#### What you are asked to do
Go through the data and report each line that holds the string "export".
· · · · · · ·
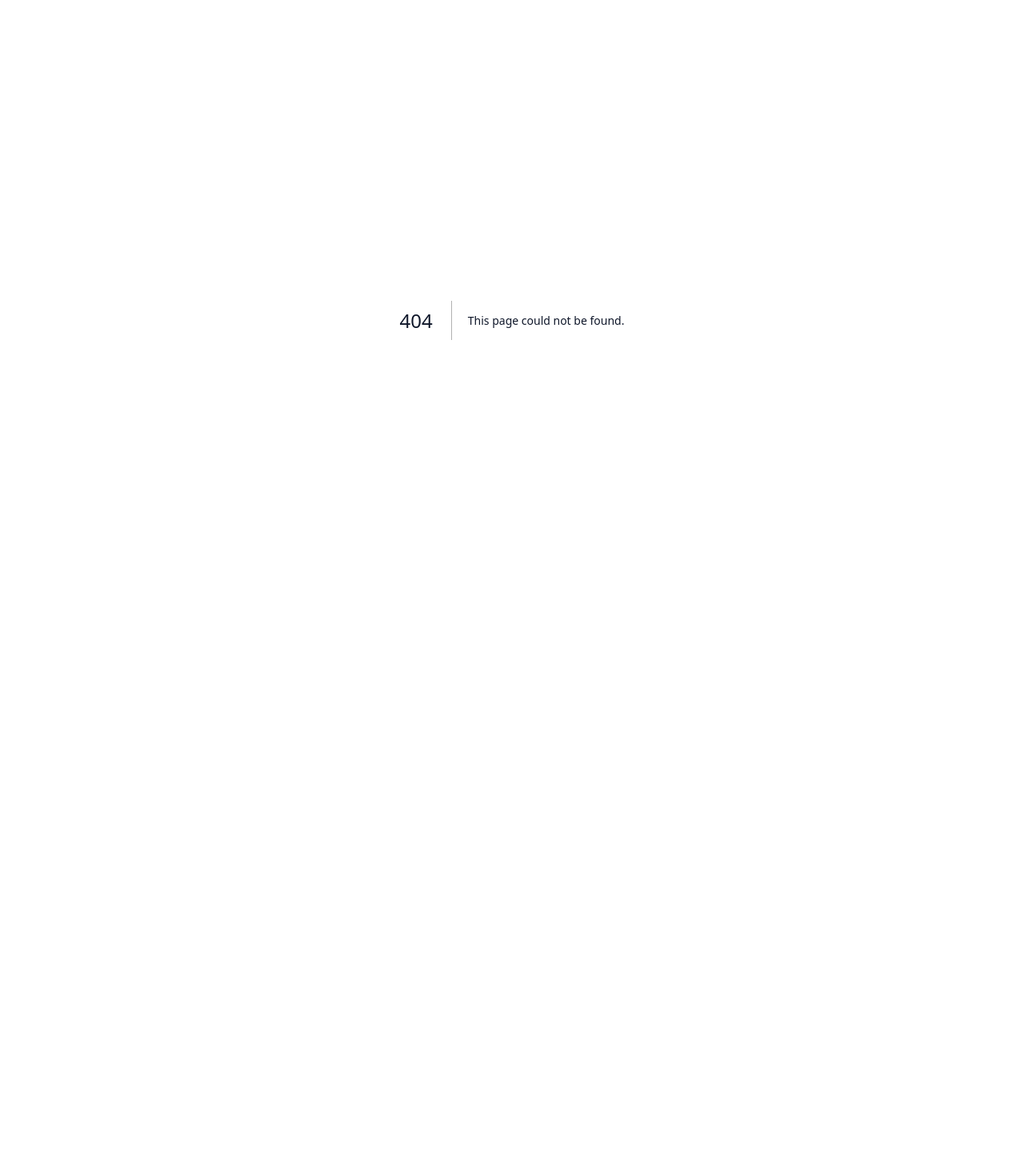
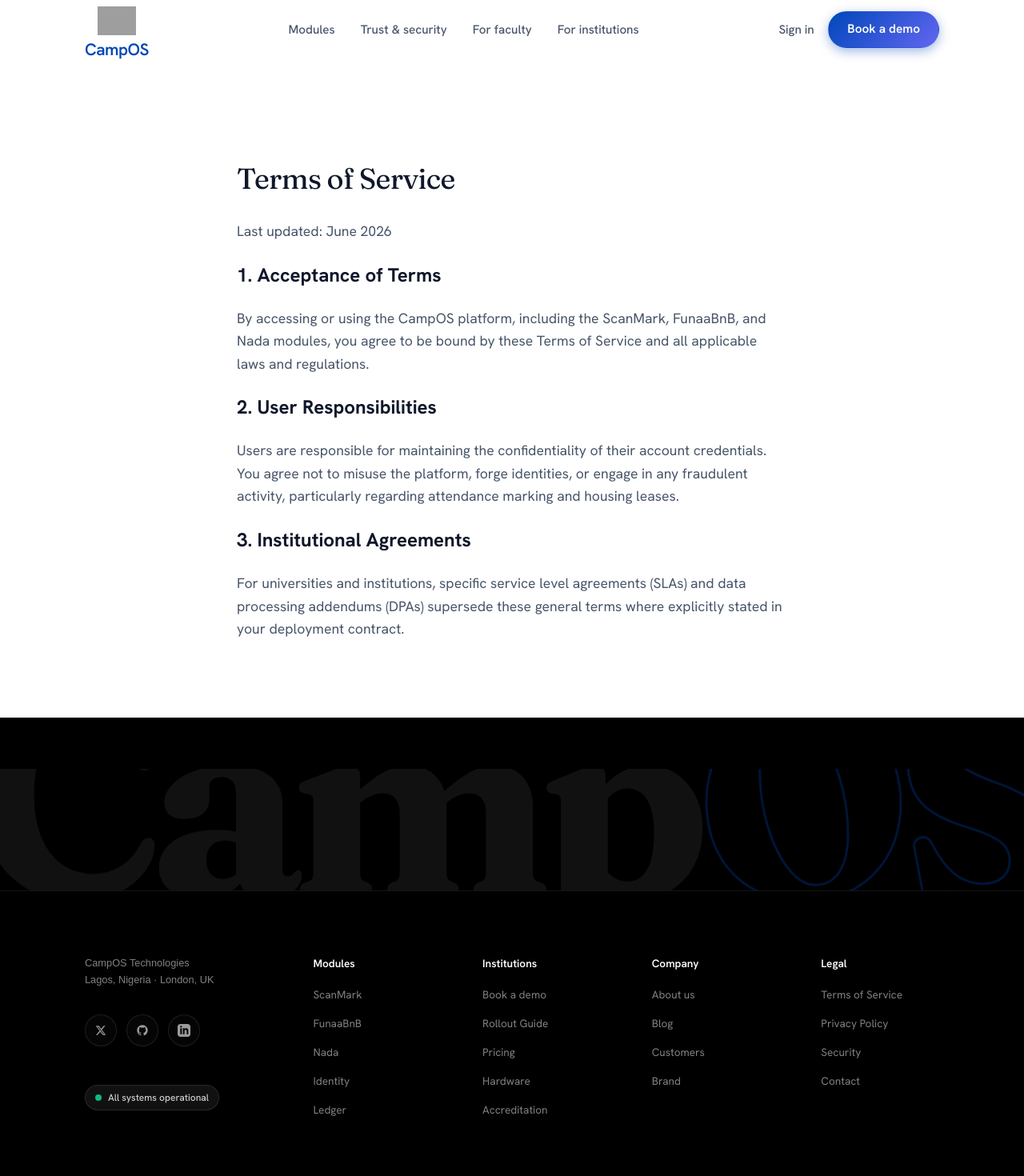
Before and after one commit to Lushegs01/CampOS, a Next.js app: page /terms in a window 1280 px wide. Before the commit this address had no page. Shown: the top 1470 px of the page at 80% size. Before the commit the page ends 800 px from the top, so only its background shows below. Built offline with nearby package versions, Linux system fonts and the light colour scheme; grey boxes are pictures that could not be loaded; a web font is replaced by a local one.

Commit message:
feat: Add legal and about pages, wire up footer links

```diff
--- /dev/null
+++ b/app/about/page.tsx
@@ -0,0 +1,35 @@
+import { Navbar } from "@/components/Navbar";
+import { Footer } from "@/components/Footer";
+
+export const metadata = {
+  title: "About Us | CampOS",
+  description: "The mission behind CampOS.",
+};
+
+export default function AboutPage() {
+  return (
+    <>
+      <div className="relative z-10 bg-paper shadow-[0_20px_40px_rgba(0,0,0,0.1)] min-h-screen">
+        <Navbar />
+        <main className="pt-32 pb-24 px-[clamp(20px,5vw,56px)] max-w-[800px] mx-auto">
+          <h1 className="display text-4xl mb-8">About CampOS</h1>
+          <div className="text-[1.1rem] leading-relaxed text-ink-soft space-y-6">
+            <p>
+              CampOS was founded on a simple premise: a university should run on a single, unified operating system.
+            </p>
+            <p>
+              For decades, higher education institutions have suffered from fragmented software. Students use one portal for housing, another to register for classes, and rely on physical cards or disjointed apps to prove their identity. This leads to fraud, administrative bloat, and a frustrating student experience.
+            </p>
+            <p>
+              We built CampOS to solve this. By giving every student a single verified identity, we put attendance tracking (ScanMark), housing (FunaaBnB), and records (Nada) on one seamless platform. No new hardware, no fragmented ledgers.
+            </p>
+            <p>
+              We are a team of engineers and educators working across Nigeria, Ghana, and the United Kingdom, building the definitive operating system for modern campuses.
+            </p>
+          </div>
+        </main>
+      </div>
+      <Footer />
+    </>
+  );
+}
--- /dev/null
+++ b/app/privacy/page.tsx
@@ -0,0 +1,36 @@
+import { Navbar } from "@/components/Navbar";
+import { Footer } from "@/components/Footer";
+
+export const metadata = {
+  title: "Privacy Policy | CampOS",
+  description: "How CampOS handles and protects your data.",
+};
+
+export default function PrivacyPage() {
+  return (
+    <>
+      <div className="relative z-10 bg-paper shadow-[0_20px_40px_rgba(0,0,0,0.1)] min-h-screen">
+        <Navbar />
+        <main className="pt-32 pb-24 px-[clamp(20px,5vw,56px)] max-w-[800px] mx-auto">
+          <h1 className="display text-4xl mb-8">Privacy Policy</h1>
+          <div className="text-[1.1rem] leading-relaxed text-ink-soft space-y-6">
+            <p>Last updated: June 2026</p>
+            <h2 className="text-2xl font-bold text-ink mt-8 mb-4">1. Information We Collect</h2>
+            <p>
+              CampOS collects information necessary to provide our unified campus services. This includes basic account profiles, device information for authentication, and usage data across the ScanMark, FunaaBnB, and Nada modules.
+            </p>
+            <h2 className="text-2xl font-bold text-ink mt-8 mb-4">2. How We Use Your Information</h2>
+            <p>
+              We use your data solely to operate, secure, and improve the CampOS platform. We do not sell your personal information to third parties. Data is used to verify identities, process housing leases, and record academic attendance accurately.
+            </p>
+            <h2 className="text-2xl font-bold text-ink mt-8 mb-4">3. Data Security</h2>
+            <p>
+              We implement industry-standard encryption and security measures to protect your academic records and personal data. Access to sensitive data is strictly controlled and audited on an institutional level.
+            </p>
+          </div>
+        </main>
+      </div>
+      <Footer />
+    </>
+  );
+}
--- /dev/null
+++ b/app/terms/page.tsx
@@ -0,0 +1,36 @@
+import { Navbar } from "@/components/Navbar";
+import { Footer } from "@/components/Footer";
+
+export const metadata = {
+  title: "Terms of Service | CampOS",
+  description: "Terms and conditions for using CampOS.",
+};
+
+export default function TermsPage() {
+  return (
+    <>
+      <div className="relative z-10 bg-paper shadow-[0_20px_40px_rgba(0,0,0,0.1)] min-h-screen">
+        <Navbar />
+        <main className="pt-32 pb-24 px-[clamp(20px,5vw,56px)] max-w-[800px] mx-auto">
+          <h1 className="display text-4xl mb-8">Terms of Service</h1>
+          <div className="text-[1.1rem] leading-relaxed text-ink-soft space-y-6">
+            <p>Last updated: June 2026</p>
+            <h2 className="text-2xl font-bold text-ink mt-8 mb-4">1. Acceptance of Terms</h2>
+            <p>
+              By accessing or using the CampOS platform, including the ScanMark, FunaaBnB, and Nada modules, you agree to be bound by these Terms of Service and all applicable laws and regulations.
+            </p>
+            <h2 className="text-2xl font-bold text-ink mt-8 mb-4">2. User Responsibilities</h2>
+            <p>
+              Users are responsible for maintaining the confidentiality of their account credentials. You agree not to misuse the platform, forge identities, or engage in any fraudulent activity, particularly regarding attendance marking and housing leases.
+            </p>
+            <h2 className="text-2xl font-bold text-ink mt-8 mb-4">3. Institutional Agreements</h2>
+            <p>
+              For universities and institutions, specific service level agreements (SLAs) and data processing addendums (DPAs) supersede these general terms where explicitly stated in your deployment contract.
+            </p>
+          </div>
+        </main>
+      </div>
+      <Footer />
+    </>
+  );
+}
--- a/components/Footer.tsx
+++ b/components/Footer.tsx
@@ -1,7 +1,11 @@
+"use client";
+
 import Link from "next/link";
 import { Logo } from "./Logo";
+import { useModal } from "@/context/ModalContext";
 
 export function Footer() {
+  const { openModal } = useModal();
   const year = new Date().getFullYear();
 
   return (
@@ -64,7 +68,7 @@ export function Footer() {
                 <li><Link href="#modules" className="text-[0.85rem] text-white/50 hover:text-white transition-colors">FunaaBnB</Link></li>
                 <li><Link href="#modules" className="text-[0.85rem] text-white/50 hover:text-white transition-colors">Nada</Link></li>
                 <li><Link href="#trust" className="text-[0.85rem] text-white/50 hover:text-white transition-colors">Identity</Link></li>
-                <li><Link href="#" className="text-[0.85rem] text-white/50 hover:text-white transition-colors">Ledger</Link></li>
+                <li><button onClick={openModal} className="text-[0.85rem] text-white/50 hover:text-white transition-colors">Ledger</button></li>
               </ul>
             </div>
 
@@ -72,11 +76,11 @@ export function Footer() {
             <div className="flex flex-col gap-4">
               <h5 className="text-[0.85rem] font-semibold text-white">Institutions</h5>
               <ul className="flex flex-col gap-3">
-                <li><Link href="#institutions" className="text-[0.85rem] text-white/50 hover:text-white transition-colors">Book a demo</Link></li>
-                <li><Link href="#" className="text-[0.85rem] text-white/50 hover:text-white transition-colors">Rollout Guide</Link></li>
-                <li><Link href="#" className="text-[0.85rem] text-white/50 hover:text-white transition-colors">Pricing</Link></li>
-                <li><Link href="#" className="text-[0.85rem] text-white/50 hover:text-white transition-colors">Hardware</Link></li>
-                <li><Link href="#" className="text-[0.85rem] text-white/50 hover:text-white transition-colors">Accreditation</Link></li>
+                <li><button onClick={openModal} className="text-[0.85rem] text-white/50 hover:text-white transition-colors">Book a demo</button></li>
+                <li><button onClick={openModal} className="text-[0.85rem] text-white/50 hover:text-white transition-colors">Rollout Guide</button></li>
+                <li><button onClick={openModal} className="text-[0.85rem] text-white/50 hover:text-white transition-colors">Pricing</button></li>
+                <li><button onClick={openModal} className="text-[0.85rem] text-white/50 hover:text-white transition-colors">Hardware</button></li>
+                <li><button onClick={openModal} className="text-[0.85rem] text-white/50 hover:text-white transition-colors">Accreditation</button></li>
               </ul>
             </div>
 
@@ -84,11 +88,10 @@ export function Footer() {
             <div className="flex flex-col gap-4">
               <h5 className="text-[0.85rem] font-semibold text-white">Company</h5>
               <ul className="flex flex-col gap-3">
-                <li><Link href="#" className="text-[0.85rem] text-white/50 hover:text-white transition-colors">About us</Link></li>
-                <li><Link href="#" className="text-[0.85rem] text-white/50 hover:text-white transition-colors">Careers</Link></li>
-                <li><Link href="#" className="text-[0.85rem] text-white/50 hover:text-white transition-colors">Blog</Link></li>
-                <li><Link href="#" className="text-[0.85rem] text-white/50 hover:text-white transition-colors">Customers</Link></li>
-                <li><Link href="#" className="text-[0.85rem] text-white/50 hover:text-white transition-colors">Brand</Link></li>
+                <li><Link href="/about" className="text-[0.85rem] text-white/50 hover:text-white transition-colors">About us</Link></li>
+                <li><Link href="/#modules" className="text-[0.85rem] text-white/50 hover:text-white transition-colors">Blog</Link></li>
+                <li><Link href="/#modules" className="text-[0.85rem] text-white/50 hover:text-white transition-colors">Customers</Link></li>
+                <li><Link href="/#top" className="text-[0.85rem] text-white/50 hover:text-white transition-colors">Brand</Link></li>
               </ul>
             </div>
 
@@ -96,10 +99,10 @@ export function Footer() {
             <div className="flex flex-col gap-4">
               <h5 className="text-[0.85rem] font-semibold text-white">Legal</h5>
               <ul className="flex flex-col gap-3">
-                <li><Link href="#" className="text-[0.85rem] text-white/50 hover:text-white transition-colors">Terms of Service</Link></li>
-                <li><Link href="#" className="text-[0.85rem] text-white/50 hover:text-white transition-colors">Privacy Policy</Link></li>
-                <li><Link href="#" className="text-[0.85rem] text-white/50 hover:text-white transition-colors">Security</Link></li>
-                <li><Link href="#" className="text-[0.85rem] text-white/50 hover:text-white transition-colors">Contact</Link></li>
+                <li><Link href="/terms" className="text-[0.85rem] text-white/50 hover:text-white transition-colors">Terms of Service</Link></li>
+                <li><Link href="/privacy" className="text-[0.85rem] text-white/50 hover:text-white transition-colors">Privacy Policy</Link></li>
+                <li><Link href="/#trust" className="text-[0.85rem] text-white/50 hover:text-white transition-colors">Security</Link></li>
+                <li><button onClick={openModal} className="text-[0.85rem] text-white/50 hover:text-white transition-colors">Contact</button></li>
               </ul>
             </div>
 
```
· · · · · · ·
#### Output for this task
+export const metadata = {
+export default function AboutPage() {
+export const metadata = {
+export default function PrivacyPage() {
+export const metadata = {
+export default function TermsPage() {
 export function Footer() {
@@ -64,7 +68,7 @@ export function Footer() {
@@ -72,11 +76,11 @@ export function Footer() {
@@ -84,11 +88,10 @@ export function Footer() {
@@ -96,10 +99,10 @@ export function Footer() {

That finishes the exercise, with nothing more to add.